PROBLEM DETAILS: All lines of the listing that contain "body" should be shown in full.

MATERIAL FOR THIS EXERCISE:
▼

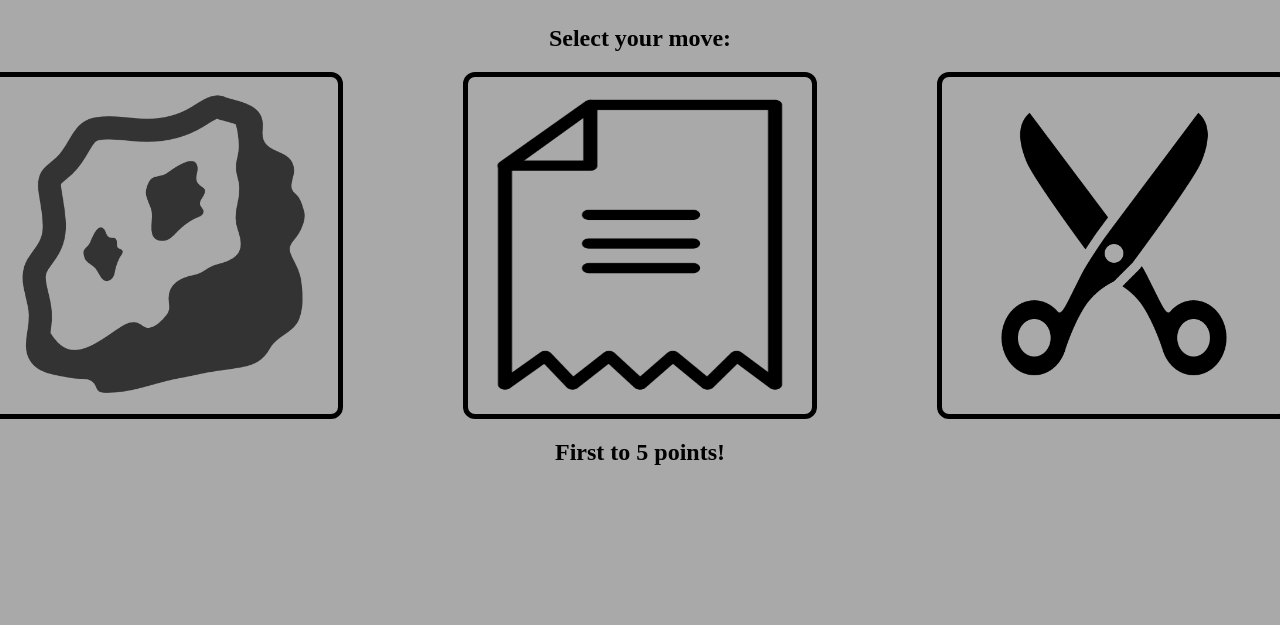
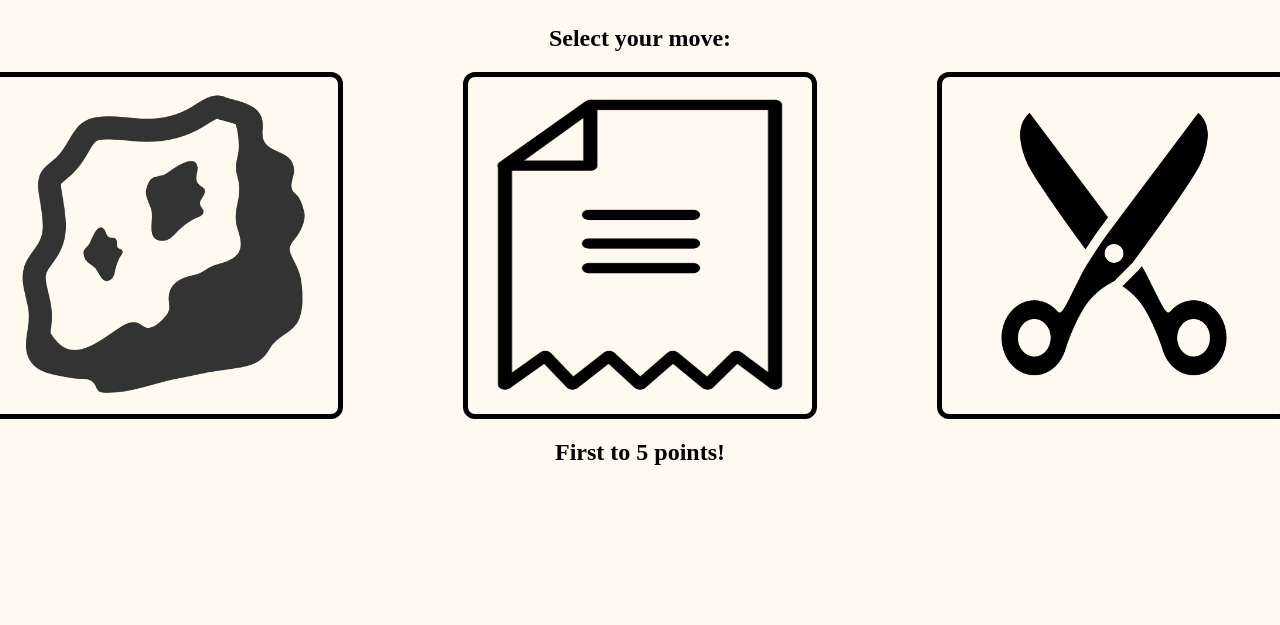
Before and after one commit to Max-dot668/rock-paper-scissors, a plain HTML site: page index.html in a window 1280 px wide. Shown: the part 191-816 px from the top of the page. Drawn offline with Linux system fonts and the light colour scheme.

Commit message:
Restore body background color to #fffaf0 for improved aesthetics

```diff
--- a/style.css
+++ b/style.css
@@ -1,5 +1,5 @@
 body {
-    background-color: darkgray;
+    background-color: #fffaf0;
     color: black;
     text-align: center;
     display: flex;
```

▲

SOLUTION TO THE PROBLEM:
Restore body background color to #fffaf0 for improved aesthetics
 body {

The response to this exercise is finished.